U.S. at 678, 129 S.Ct. at 1949. “A pleading that offers
‘labels and conclusions' or ‘a formulaic
recitation of the elements of a cause of action will not
do.'” Id. (quoting Twombly, 550
U.S. at 555). Thus, “conclusory allegations,
unwarranted factual deductions or legal conclusions
masquerading as facts will not prevent dismissal.”
Davila v. Delta Air Lines, Inc., 326 F.3d 1183, 1185
(11th Cir. 2003).
to Dismiss, ECF No. 16
Official Capacity Claims
Jones asserts Eleventh Amendment immunity as a defense and
contends that Plaintiff's “claim against Defendant
for damages in her Official Capacity should be
dismissed.” ECF No. 16 at 6-7. Absent limited
exceptions, the State of Florida and its agencies are immune
from suit in this Court by force of the Eleventh Amendment.
Carr v. City of Florence, Ala., 916 F.2d 1521, 1524
(11th Cir. 1990); see also Kentucky v. Graham, 473
U.S. 159, 169, 105 S.Ct. 3099, 3107, 87 L.Ed.2d 114 (1985)

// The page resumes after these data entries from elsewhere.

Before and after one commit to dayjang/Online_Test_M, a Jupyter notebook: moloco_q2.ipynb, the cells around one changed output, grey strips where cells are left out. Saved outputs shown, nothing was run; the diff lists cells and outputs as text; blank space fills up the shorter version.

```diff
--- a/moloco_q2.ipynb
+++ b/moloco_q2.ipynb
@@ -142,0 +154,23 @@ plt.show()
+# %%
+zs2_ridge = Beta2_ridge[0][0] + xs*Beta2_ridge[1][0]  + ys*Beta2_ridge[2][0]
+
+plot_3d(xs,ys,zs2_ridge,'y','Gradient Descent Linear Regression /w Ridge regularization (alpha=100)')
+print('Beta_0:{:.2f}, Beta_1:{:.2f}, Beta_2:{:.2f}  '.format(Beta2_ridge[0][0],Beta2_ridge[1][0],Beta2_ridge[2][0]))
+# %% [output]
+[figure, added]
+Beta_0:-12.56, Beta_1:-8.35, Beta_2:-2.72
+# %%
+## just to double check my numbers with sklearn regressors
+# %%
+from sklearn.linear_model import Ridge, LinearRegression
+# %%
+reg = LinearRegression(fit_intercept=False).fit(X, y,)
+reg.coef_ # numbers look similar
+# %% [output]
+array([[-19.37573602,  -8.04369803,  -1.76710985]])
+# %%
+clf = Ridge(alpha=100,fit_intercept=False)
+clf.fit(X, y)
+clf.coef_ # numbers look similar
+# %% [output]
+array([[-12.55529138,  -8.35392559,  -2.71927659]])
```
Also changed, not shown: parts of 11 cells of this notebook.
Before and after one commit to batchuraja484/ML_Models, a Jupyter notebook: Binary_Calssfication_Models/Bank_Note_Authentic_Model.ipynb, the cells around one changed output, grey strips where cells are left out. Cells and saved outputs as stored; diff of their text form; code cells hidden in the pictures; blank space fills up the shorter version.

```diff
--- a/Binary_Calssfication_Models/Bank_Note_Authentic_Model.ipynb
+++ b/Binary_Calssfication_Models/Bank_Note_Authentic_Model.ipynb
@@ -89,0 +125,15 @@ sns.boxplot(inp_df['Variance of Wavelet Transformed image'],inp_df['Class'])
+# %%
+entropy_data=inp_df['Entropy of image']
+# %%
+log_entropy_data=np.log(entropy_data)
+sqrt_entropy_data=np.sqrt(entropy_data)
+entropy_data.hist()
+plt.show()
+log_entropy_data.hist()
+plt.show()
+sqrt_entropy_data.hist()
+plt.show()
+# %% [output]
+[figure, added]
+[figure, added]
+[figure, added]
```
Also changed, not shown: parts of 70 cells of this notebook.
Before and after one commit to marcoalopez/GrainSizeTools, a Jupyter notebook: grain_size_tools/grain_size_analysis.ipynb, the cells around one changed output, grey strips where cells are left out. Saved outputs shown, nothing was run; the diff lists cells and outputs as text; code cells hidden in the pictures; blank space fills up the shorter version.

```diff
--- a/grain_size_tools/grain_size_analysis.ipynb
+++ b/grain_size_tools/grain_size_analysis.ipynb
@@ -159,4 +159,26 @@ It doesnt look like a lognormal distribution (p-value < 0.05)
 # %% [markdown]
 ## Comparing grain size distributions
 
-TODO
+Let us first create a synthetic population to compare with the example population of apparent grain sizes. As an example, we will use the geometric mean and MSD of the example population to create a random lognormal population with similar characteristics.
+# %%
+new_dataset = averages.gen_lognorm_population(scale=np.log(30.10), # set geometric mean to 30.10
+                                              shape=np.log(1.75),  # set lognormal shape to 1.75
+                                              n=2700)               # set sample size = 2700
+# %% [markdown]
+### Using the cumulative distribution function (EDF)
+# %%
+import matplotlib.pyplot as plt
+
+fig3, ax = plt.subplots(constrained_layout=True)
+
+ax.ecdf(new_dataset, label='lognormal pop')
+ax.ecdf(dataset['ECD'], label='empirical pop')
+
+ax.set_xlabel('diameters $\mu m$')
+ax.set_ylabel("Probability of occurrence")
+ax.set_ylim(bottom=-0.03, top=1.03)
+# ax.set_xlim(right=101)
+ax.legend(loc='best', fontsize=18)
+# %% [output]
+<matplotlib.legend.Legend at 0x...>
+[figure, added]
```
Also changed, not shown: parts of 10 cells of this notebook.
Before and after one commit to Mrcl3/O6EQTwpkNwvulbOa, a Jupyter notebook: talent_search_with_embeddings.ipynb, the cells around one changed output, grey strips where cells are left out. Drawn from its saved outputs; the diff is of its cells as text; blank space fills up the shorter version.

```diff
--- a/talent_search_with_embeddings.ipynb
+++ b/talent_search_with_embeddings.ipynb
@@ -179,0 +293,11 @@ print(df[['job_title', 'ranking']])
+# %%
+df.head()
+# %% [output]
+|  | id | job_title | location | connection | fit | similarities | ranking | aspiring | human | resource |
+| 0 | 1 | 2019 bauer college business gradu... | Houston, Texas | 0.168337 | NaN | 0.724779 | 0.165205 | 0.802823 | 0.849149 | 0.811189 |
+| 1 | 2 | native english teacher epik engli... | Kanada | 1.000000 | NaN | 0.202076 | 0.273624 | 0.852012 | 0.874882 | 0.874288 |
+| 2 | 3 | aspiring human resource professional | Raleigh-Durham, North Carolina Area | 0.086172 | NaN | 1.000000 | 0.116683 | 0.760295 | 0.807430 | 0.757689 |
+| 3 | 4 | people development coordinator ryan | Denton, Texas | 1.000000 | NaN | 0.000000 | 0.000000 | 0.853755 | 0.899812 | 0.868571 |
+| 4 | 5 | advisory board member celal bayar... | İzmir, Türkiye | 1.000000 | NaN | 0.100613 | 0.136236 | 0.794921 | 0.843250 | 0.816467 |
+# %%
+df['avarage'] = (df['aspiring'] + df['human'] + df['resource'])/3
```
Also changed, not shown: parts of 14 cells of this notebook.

(reiterating that “absent waiver by the State or valid
congressional override, the Eleventh Amendment bars a damages
action against a State in federal court.”). That
“bar remains in effect when State officials are sued
for damages in their official capacity.”
Kentucky, 473 U.S. at 169, 105 S.Ct. at 3107;
see also Odebrecht Const., Inc. v. Secretary, Fla.
Dep't of Transp., 715 F.3d 1268, 1289 (11th Cir.
suit under § 1983 against a state official sued in her
official capacity is barred unless it meets one of three
exceptions. The first two exceptions are through a waiver of
sovereign immunity. See Atascadero State Hosp. v.
Scanlon, 473 U.S. 234, 238, 105 S.Ct. 3142, 87 L.Ed.2d
171 (1985); Gamble v. Florida Dep't of Health and
Rehab. Servs., 779 F.2d 1509 (11th Cir. 1986). Waiver
may be either by the State or Congress may override a
state's immunity pursuant to its power under § 5 of
the Fourteenth Amendment. Florida Prepaid Postsecondary
Educ. Expense Bd. v. College Sav. Bank, 527 U.S. 627,
119 S.Ct. 2199, 2205-06, 144 L.Ed.2d 575 (1999); Seminole
Tribe of Fla. v. Florida, 517 U.S. 44, 55, 116 S.Ct.
1114, 1124, 134 L.Ed.2d 252 (1996) (concluding “that
the type of relief sought is irrelevant to whether Congress
has power to abrogate States' immunity.”). In
enacting § 1983, Congress did not abrogate a state's
immunity, Quern v. Jordan, 440 U.S. 332, 99 S.Ct.
1139, 59 L.Ed.2d 358 (1979); Edelman v. Jordan, 415
U.S. 651, 94 S.Ct. 1347, 39 L.Ed.2d 662 (1974), nor did
Florida waive its Eleventh Amendment sovereign immunity and
consented to suit in federal court under § 1983.
Gamble, 779 F.2d at 1520; see ECF No. 16 at
third exception is through Ex Parte Young, 209 U.S.
123, 28 S.Ct. 441, 52 L.Ed. 714 (1908). See Idaho v.
Coeur d'Alene Tribe of Idaho, 521 U.S. 261, 269, 117
S.Ct. 2028, 138 L.Ed.2d 438 (1997) (reaffirming that
prospective relief may be sought against a state official in
federal court); Sandoval v. Hagan, 197 F.3d 484, 492
(11th Cir. 1999) (citing Summit Med. Assoc. v.
Pryor, 180 F.3d 1326, 1336-38 (11th Cir. 1999). Here,
Plaintiff seeks prospective injunctive relief only; he did
not request monetary damages. ECF No. 4 at 12-13; ECF No. 18
at 1-2. The Eleventh Amendment does not bar these claims. The
motion to dismiss should be denied as to this argument.
Additionally, in light of this conclusion, there is no need